A: I wanted to do some works that could dialogue with its surrounding no matter the color I used. I think that part of the challenge was to be able to connect geometrical figures (as the ones in “Landscape”) and bright colors with thesurroundings and be able to generate an equilibrated contrast and at the same time do something that could connect physically and metaphorically to the landscape. That’s why I decided that the color should have been the protagonist and should have been able to generate a contrast, which gave at the same time a new meaning or “spirit” to the place where the work was installed. The color also, as you say, underlines a specific zone of the landscape I chose, for me it was like trying to write poetry over nature but with shapes and colors.G: Do you think the work you did in Lumbier has something in common with the Land Art?
A: Of Course! I saw a lot of Land Art pictures to get inspired.G: The two main figures we encounter when approaching your work are animals or abstract shapes. They are two distinct spheres that present specific features. The animals have an identity and they are all different one from the other while the abstract shapes come from the same mold and they change just in the colors. When do you feel the necessity to switch from a production to the other?
A: The process of making my animals consists on modeling a first copy and then making its mold. I can use it to reproduce a figure several times, but making every copy differently, in order to see some differences. After a while I started paying attention to the molds of the animals I was doing and I realized I needed to do something with them. That’s how I started thinking about reproducing part of this molds with clay so that these “meaningless reproduction tools” could have a new aim and could be transformed into art pieces by themselves. When I started working with them, little by little abstraction started to take place in my work and I saw that there were new and interesting possibilities. I also discovered that, in one hand, I could continue working with my “animal/nature concern” but in a less literally way, by using the negatives of the animals I modeled and also, new ideas started to came to my mind. Not only I could work with animal shape molds, but also, I could work straightly with abstraction and geometry so that a new and maybe completely different project could be done, inspired of course on this molds I had. And for this type of project I needed to work with molds: making the mold of the mold of some animal or other interesting shapes I did, then reproducing them in clay, then making the mold of the mold of the mold… and finally trying to make a difference in each piece by intervening the shape of each one in a very subtle way so that they look like they are the same, but none of themis the same as the other. So my work now doesn’t have to do only with animals and nature, but I’m discovering new and different possibilities that also can be done with ceramics but that will probably have completely different meanings. And that’s what I love about art!G: How’s the experience of a residency abroad? Lumbier is totally different from Tokyo. What are the advantages and the disadvantages of being isolated from the chaos?

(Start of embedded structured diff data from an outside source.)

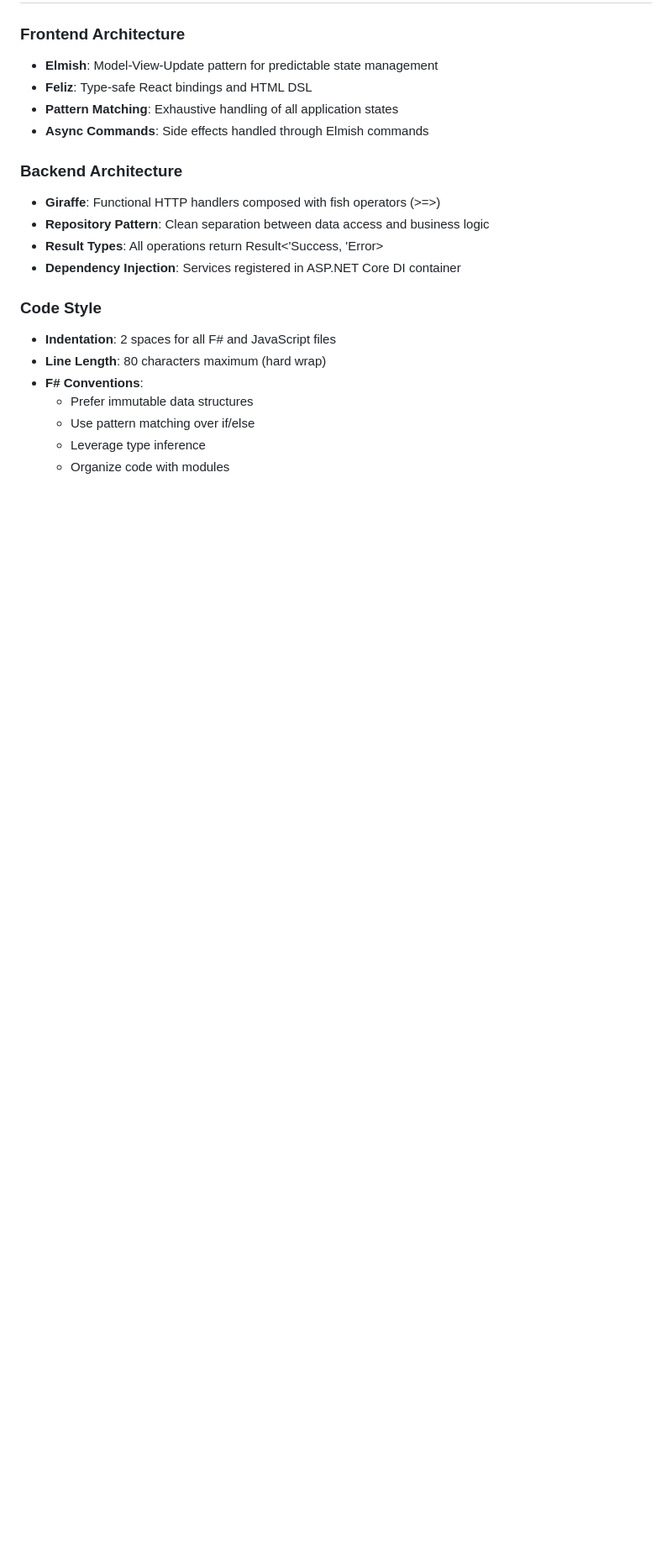
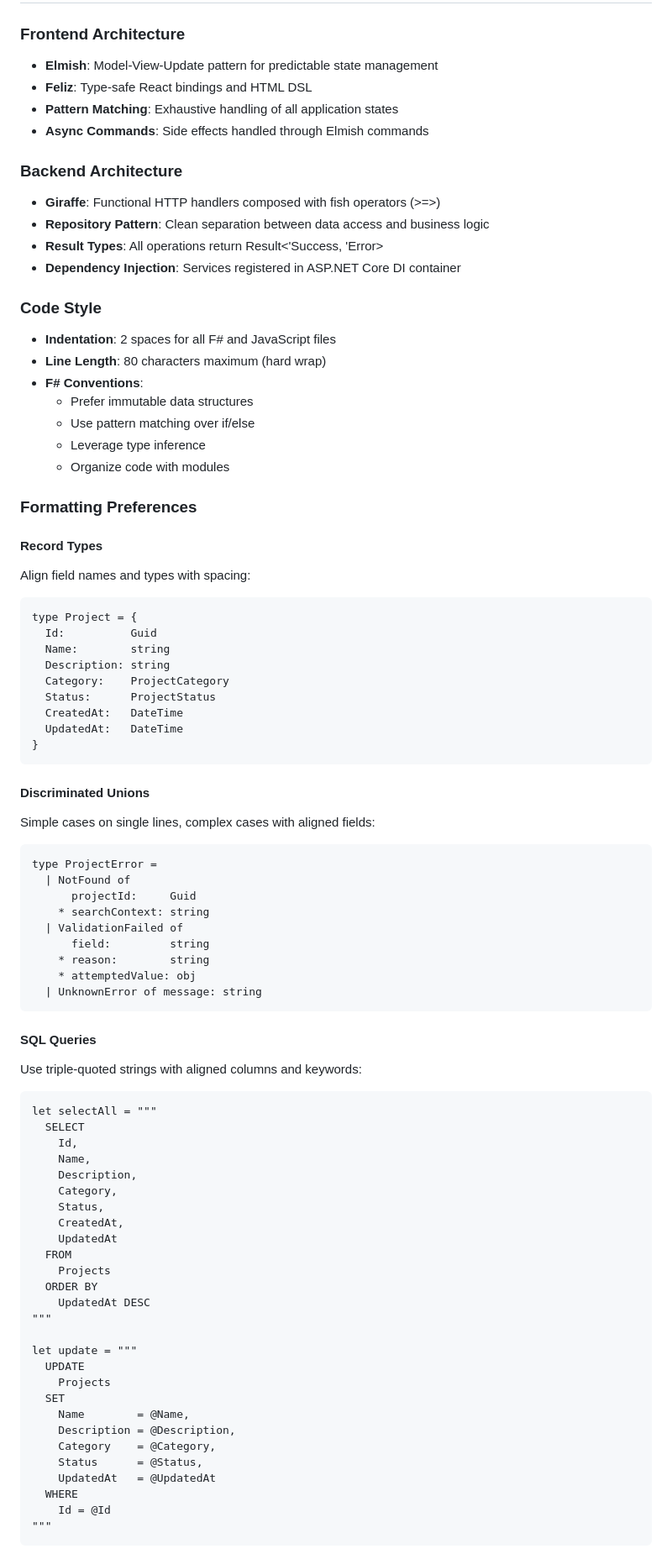
Before and after one commit to smithandrewl/RequirementsVillage, a Markdown page: CLAUDE.md, the part around one of its changes. Shown at 84% size. Rendered like a GitHub page; blank space fills up the shorter version.

Commit message:
Update `CLAUDE.md` with detailed formatting guidelines for F# code
- Add examples and preferences for record types, discriminated unions, SQL queries, pattern matching, and function parameters.
- Ensure consistent code style and readability across the project.

````diff
--- a/CLAUDE.md
+++ b/CLAUDE.md
@@ -201,3 +201,65 @@ A realistic app icon concept showing a gravestone with a project folder symbol
   - Leverage type inference
   - Organize code with modules
 
+### Formatting Preferences
+
+#### Record Types
+Align field names and types with spacing:
+```fsharp
+type Project = {
+  Id:          Guid
+  Name:        string
+  Description: string
+  Category:    ProjectCategory
+  Status:      ProjectStatus
+  CreatedAt:   DateTime
+  UpdatedAt:   DateTime
+}
+```
+
+#### Discriminated Unions
+Simple cases on single lines, complex cases with aligned fields:
+```fsharp
+type ProjectError =
+  | NotFound of
+      projectId:     Guid
+    * searchContext: string
+  | ValidationFailed of
+      field:         string
+    * reason:        string
+    * attemptedValue: obj
+  | UnknownError of message: string
+```
+
+#### SQL Queries
+Use triple-quoted strings with aligned columns and keywords:
+```fsharp
+let selectAll = """
+  SELECT
+    Id,
+    Name,
+    Description,
+    Category,
+    Status,
+    CreatedAt,
+    UpdatedAt
+  FROM
+    Projects
+  ORDER BY
+    UpdatedAt DESC
+"""
+
+let update = """
+  UPDATE
+    Projects
+  SET
+    Name        = @Name,
+    Description = @Description,
+    Category    = @Category,
+    Status      = @Status,
+    UpdatedAt   = @UpdatedAt
+  WHERE
+    Id = @Id
+"""
+```
+
````
Also changed, not shown: other parts of CLAUDE.md (+21 -0 lines).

A: Advantages: Having extra time to work on your own. With the help of the silence and the isolation I had the opportunity to connect with myself in a deeper way so new inspiration came to me. When you are surrounded by stress, to many people, to many information, too much to be done, it’s very hard to get connected with your own art and feelings, so this was a good chance.Disadvantages: Loneliness and cold weather really affected to my mood somehow. I felt lonely sometimes because the other artist in residence arrived a month later than me. I think my energy went slowly to a “low battery mood” and that affected a lot to the production I was making.
Andrea Rodríguez Vial, Spring 2018 artist-in-residence at Calle Mayor 54.